(Web page edit records)
━━━━━━━━

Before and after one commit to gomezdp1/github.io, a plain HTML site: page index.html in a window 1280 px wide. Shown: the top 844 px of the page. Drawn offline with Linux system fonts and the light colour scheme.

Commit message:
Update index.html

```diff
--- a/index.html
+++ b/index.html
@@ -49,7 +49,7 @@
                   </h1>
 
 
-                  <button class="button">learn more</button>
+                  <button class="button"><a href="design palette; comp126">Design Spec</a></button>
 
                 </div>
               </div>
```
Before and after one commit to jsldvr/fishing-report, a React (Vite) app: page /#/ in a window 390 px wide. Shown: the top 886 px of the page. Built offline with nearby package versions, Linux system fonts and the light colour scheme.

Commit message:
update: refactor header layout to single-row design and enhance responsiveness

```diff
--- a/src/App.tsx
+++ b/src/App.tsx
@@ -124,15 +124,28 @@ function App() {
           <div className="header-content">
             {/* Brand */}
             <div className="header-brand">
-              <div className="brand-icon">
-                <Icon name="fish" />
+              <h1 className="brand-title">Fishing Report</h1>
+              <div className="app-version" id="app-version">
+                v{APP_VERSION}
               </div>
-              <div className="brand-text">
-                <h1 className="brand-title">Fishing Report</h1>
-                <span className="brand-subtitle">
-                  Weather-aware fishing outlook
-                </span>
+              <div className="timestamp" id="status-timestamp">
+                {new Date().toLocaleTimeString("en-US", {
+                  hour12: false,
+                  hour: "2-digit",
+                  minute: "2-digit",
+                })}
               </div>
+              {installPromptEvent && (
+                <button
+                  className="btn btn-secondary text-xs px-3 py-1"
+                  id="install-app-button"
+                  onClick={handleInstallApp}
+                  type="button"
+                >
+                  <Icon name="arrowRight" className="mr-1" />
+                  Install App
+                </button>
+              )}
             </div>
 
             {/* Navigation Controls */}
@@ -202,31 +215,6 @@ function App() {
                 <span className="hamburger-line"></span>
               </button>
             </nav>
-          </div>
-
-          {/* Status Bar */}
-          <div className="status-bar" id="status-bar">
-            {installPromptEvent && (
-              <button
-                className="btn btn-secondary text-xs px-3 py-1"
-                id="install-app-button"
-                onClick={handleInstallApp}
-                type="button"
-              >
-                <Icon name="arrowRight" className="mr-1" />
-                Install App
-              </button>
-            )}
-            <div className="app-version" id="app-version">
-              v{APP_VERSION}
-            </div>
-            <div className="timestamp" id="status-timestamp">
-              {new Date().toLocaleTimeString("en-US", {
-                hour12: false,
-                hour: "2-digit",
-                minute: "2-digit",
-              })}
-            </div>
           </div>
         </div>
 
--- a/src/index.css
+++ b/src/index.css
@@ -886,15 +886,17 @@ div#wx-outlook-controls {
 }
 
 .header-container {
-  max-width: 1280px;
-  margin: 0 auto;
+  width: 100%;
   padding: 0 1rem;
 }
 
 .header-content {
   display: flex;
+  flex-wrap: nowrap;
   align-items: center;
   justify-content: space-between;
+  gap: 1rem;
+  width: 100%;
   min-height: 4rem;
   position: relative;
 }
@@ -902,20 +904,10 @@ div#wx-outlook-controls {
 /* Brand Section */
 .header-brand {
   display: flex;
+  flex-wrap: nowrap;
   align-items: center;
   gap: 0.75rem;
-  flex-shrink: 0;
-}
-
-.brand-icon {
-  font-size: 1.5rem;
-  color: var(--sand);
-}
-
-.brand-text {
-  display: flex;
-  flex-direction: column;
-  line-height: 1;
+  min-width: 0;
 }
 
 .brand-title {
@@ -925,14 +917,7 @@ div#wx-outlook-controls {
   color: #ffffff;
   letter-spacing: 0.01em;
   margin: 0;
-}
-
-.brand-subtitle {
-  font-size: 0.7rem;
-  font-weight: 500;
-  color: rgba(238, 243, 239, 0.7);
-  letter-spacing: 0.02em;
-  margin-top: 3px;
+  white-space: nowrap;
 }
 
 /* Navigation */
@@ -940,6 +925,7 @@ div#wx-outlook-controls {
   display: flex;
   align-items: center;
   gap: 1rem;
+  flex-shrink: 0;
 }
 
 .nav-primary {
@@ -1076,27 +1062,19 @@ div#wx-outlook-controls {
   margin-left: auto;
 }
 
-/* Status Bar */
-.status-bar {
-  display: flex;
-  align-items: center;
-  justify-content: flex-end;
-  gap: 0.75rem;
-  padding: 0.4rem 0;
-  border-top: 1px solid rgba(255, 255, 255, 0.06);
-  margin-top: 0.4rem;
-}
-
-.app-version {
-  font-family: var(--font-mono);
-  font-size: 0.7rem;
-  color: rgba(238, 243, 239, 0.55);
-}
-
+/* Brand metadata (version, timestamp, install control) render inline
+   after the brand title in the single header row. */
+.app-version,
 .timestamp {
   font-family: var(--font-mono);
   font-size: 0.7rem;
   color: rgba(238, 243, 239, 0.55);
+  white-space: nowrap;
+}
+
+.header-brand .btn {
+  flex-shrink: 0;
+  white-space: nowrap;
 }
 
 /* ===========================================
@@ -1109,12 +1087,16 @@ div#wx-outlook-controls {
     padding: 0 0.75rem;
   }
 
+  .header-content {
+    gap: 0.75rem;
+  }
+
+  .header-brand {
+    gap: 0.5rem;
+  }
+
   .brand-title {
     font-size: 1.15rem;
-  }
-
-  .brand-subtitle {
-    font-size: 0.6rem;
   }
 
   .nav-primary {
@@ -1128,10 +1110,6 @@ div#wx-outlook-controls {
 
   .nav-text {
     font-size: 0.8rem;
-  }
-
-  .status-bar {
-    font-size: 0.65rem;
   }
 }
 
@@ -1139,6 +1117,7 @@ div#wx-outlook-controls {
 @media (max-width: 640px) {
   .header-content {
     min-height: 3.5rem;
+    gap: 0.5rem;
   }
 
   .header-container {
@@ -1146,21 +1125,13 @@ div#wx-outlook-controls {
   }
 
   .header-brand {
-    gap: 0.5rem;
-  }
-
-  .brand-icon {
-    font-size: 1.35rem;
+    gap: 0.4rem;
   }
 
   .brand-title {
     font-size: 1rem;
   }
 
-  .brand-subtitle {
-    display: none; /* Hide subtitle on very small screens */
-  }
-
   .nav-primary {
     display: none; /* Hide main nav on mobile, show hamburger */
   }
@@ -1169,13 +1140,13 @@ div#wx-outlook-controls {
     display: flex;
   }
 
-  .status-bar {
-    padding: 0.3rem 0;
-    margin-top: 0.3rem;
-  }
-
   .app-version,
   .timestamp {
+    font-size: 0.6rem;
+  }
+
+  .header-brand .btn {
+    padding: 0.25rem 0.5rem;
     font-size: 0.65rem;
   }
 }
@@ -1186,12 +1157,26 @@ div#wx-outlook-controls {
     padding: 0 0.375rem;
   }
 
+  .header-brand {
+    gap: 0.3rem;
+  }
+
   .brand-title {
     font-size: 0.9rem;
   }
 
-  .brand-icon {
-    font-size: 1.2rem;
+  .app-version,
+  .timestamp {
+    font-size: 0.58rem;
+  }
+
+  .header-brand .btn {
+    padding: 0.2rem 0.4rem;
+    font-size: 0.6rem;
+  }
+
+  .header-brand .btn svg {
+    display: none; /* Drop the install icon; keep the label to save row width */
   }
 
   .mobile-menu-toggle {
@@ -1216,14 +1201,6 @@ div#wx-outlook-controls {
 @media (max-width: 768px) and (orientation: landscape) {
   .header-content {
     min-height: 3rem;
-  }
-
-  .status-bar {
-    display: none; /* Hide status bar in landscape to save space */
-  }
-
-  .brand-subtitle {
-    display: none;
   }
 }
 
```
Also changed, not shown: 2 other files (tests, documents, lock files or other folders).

━━━━━━━━

_What the task requires:_ Type out each entry above again, exactly.

_Written response:_
Before and after one commit to gomezdp1/github.io, a plain HTML site: page index.html in a window 1280 px wide. Shown: the top 844 px of the page. Drawn offline with Linux system fonts and the light colour scheme.

Commit message:
Update index.html

```diff
--- a/index.html
+++ b/index.html
@@ -49,7 +49,7 @@
                   </h1>
 
 
-                  <button class="button">learn more</button>
+                  <button class="button"><a href="design palette; comp126">Design Spec</a></button>
 
                 </div>
               </div>
```
Before and after one commit to jsldvr/fishing-report, a React (Vite) app: page /#/ in a window 390 px wide. Shown: the top 886 px of the page. Built offline with nearby package versions, Linux system fonts and the light colour scheme.

Commit message:
update: refactor header layout to single-row design and enhance responsiveness

```diff
--- a/src/App.tsx
+++ b/src/App.tsx
@@ -124,15 +124,28 @@ function App() {
           <div className="header-content">
             {/* Brand */}
             <div className="header-brand">
-              <div className="brand-icon">
-                <Icon name="fish" />
+              <h1 className="brand-title">Fishing Report</h1>
+              <div className="app-version" id="app-version">
+                v{APP_VERSION}
               </div>
-              <div className="brand-text">
-                <h1 className="brand-title">Fishing Report</h1>
-                <span className="brand-subtitle">
-                  Weather-aware fishing outlook
-                </span>
+              <div className="timestamp" id="status-timestamp">
+                {new Date().toLocaleTimeString("en-US", {
+                  hour12: false,
+                  hour: "2-digit",
+                  minute: "2-digit",
+                })}
               </div>
+              {installPromptEvent && (
+                <button
+                  className="btn btn-secondary text-xs px-3 py-1"
+                  id="install-app-button"
+                  onClick={handleInstallApp}
+                  type="button"
+                >
+                  <Icon name="arrowRight" className="mr-1" />
+                  Install App
+                </button>
+              )}
             </div>
 
             {/* Navigation Controls */}
@@ -202,31 +215,6 @@ function App() {
                 <span className="hamburger-line"></span>
               </button>
             </nav>
-          </div>
-
-          {/* Status Bar */}
-          <div className="status-bar" id="status-bar">
-            {installPromptEvent && (
-              <button
-                className="btn btn-secondary text-xs px-3 py-1"
-                id="install-app-button"
-                onClick={handleInstallApp}
-                type="button"
-              >
-                <Icon name="arrowRight" className="mr-1" />
-                Install App
-              </button>
-            )}
-            <div className="app-version" id="app-version">
-              v{APP_VERSION}
-            </div>
-            <div className="timestamp" id="status-timestamp">
-              {new Date().toLocaleTimeString("en-US", {
-                hour12: false,
-                hour: "2-digit",
-                minute: "2-digit",
-              })}
-            </div>
           </div>
         </div>
 
--- a/src/index.css
+++ b/src/index.css
@@ -886,15 +886,17 @@ div#wx-outlook-controls {
 }
 
 .header-container {
-  max-width: 1280px;
-  margin: 0 auto;
+  width: 100%;
   padding: 0 1rem;
 }
 
 .header-content {
   display: flex;
+  flex-wrap: nowrap;
   align-items: center;
   justify-content: space-between;
+  gap: 1rem;
+  width: 100%;
   min-height: 4rem;
   position: relative;
 }
@@ -902,20 +904,10 @@ div#wx-outlook-controls {
 /* Brand Section */
 .header-brand {
   display: flex;
+  flex-wrap: nowrap;
   align-items: center;
   gap: 0.75rem;
-  flex-shrink: 0;
-}
-
-.brand-icon {
-  font-size: 1.5rem;
-  color: var(--sand);
-}
-
-.brand-text {
-  display: flex;
-  flex-direction: column;
-  line-height: 1;
+  min-width: 0;
 }
 
 .brand-title {
@@ -925,14 +917,7 @@ div#wx-outlook-controls {
   color: #ffffff;
   letter-spacing: 0.01em;
   margin: 0;
-}
-
-.brand-subtitle {
-  font-size: 0.7rem;
-  font-weight: 500;
-  color: rgba(238, 243, 239, 0.7);
-  letter-spacing: 0.02em;
-  margin-top: 3px;
+  white-space: nowrap;
 }
 
 /* Navigation */
@@ -940,6 +925,7 @@ div#wx-outlook-controls {
   display: flex;
   align-items: center;
   gap: 1rem;
+  flex-shrink: 0;
 }
 
 .nav-primary {
@@ -1076,27 +1062,19 @@ div#wx-outlook-controls {
   margin-left: auto;
 }
 
-/* Status Bar */
-.status-bar {
-  display: flex;
-  align-items: center;
-  justify-content: flex-end;
-  gap: 0.75rem;
-  padding: 0.4rem 0;
-  border-top: 1px solid rgba(255, 255, 255, 0.06);
-  margin-top: 0.4rem;
-}
-
-.app-version {
-  font-family: var(--font-mono);
-  font-size: 0.7rem;
-  color: rgba(238, 243, 239, 0.55);
-}
-
+/* Brand metadata (version, timestamp, install control) render inline
+   after the brand title in the single header row. */
+.app-version,
 .timestamp {
   font-family: var(--font-mono);
   font-size: 0.7rem;
   color: rgba(238, 243, 239, 0.55);
+  white-space: nowrap;
+}
+
+.header-brand .btn {
+  flex-shrink: 0;
+  white-space: nowrap;
 }
 
 /* ===========================================
@@ -1109,12 +1087,16 @@ div#wx-outlook-controls {
     padding: 0 0.75rem;
   }
 
+  .header-content {
+    gap: 0.75rem;
+  }
+
+  .header-brand {
+    gap: 0.5rem;
+  }
+
   .brand-title {
     font-size: 1.15rem;
-  }
-
-  .brand-subtitle {
-    font-size: 0.6rem;
   }
 
   .nav-primary {
@@ -1128,10 +1110,6 @@ div#wx-outlook-controls {
 
   .nav-text {
     font-size: 0.8rem;
-  }
-
-  .status-bar {
-    font-size: 0.65rem;
   }
 }
 
@@ -1139,6 +1117,7 @@ div#wx-outlook-controls {
 @media (max-width: 640px) {
   .header-content {
     min-height: 3.5rem;
+    gap: 0.5rem;
   }
 
   .header-container {
@@ -1146,21 +1125,13 @@ div#wx-outlook-controls {
   }
 
   .header-brand {
-    gap: 0.5rem;
-  }
-
-  .brand-icon {
-    font-size: 1.35rem;
+    gap: 0.4rem;
   }
 
   .brand-title {
     font-size: 1rem;
   }
 
-  .brand-subtitle {
-    display: none; /* Hide subtitle on very small screens */
-  }
-
   .nav-primary {
     display: none; /* Hide main nav on mobile, show hamburger */
   }
@@ -1169,13 +1140,13 @@ div#wx-outlook-controls {
     display: flex;
   }
 
-  .status-bar {
-    padding: 0.3rem 0;
-    margin-top: 0.3rem;
-  }
-
   .app-version,
   .timestamp {
+    font-size: 0.6rem;
+  }
+
+  .header-brand .btn {
+    padding: 0.25rem 0.5rem;
     font-size: 0.65rem;
   }
 }
@@ -1186,12 +1157,26 @@ div#wx-outlook-controls {
     padding: 0 0.375rem;
   }
 
+  .header-brand {
+    gap: 0.3rem;
+  }
+
   .brand-title {
     font-size: 0.9rem;
   }
 
-  .brand-icon {
-    font-size: 1.2rem;
+  .app-version,
+  .timestamp {
+    font-size: 0.58rem;
+  }
+
+  .header-brand .btn {
+    padding: 0.2rem 0.4rem;
+    font-size: 0.6rem;
+  }
+
+  .header-brand .btn svg {
+    display: none; /* Drop the install icon; keep the label to save row width */
   }
 
   .mobile-menu-toggle {
@@ -1216,14 +1201,6 @@ div#wx-outlook-controls {
 @media (max-width: 768px) and (orientation: landscape) {
   .header-content {
     min-height: 3rem;
-  }
-
-  .status-bar {
-    display: none; /* Hide status bar in landscape to save space */
-  }
-
-  .brand-subtitle {
-    display: none;
   }
 }
 
```
Also changed, not shown: 2 other files (tests, documents, lock files or other folders).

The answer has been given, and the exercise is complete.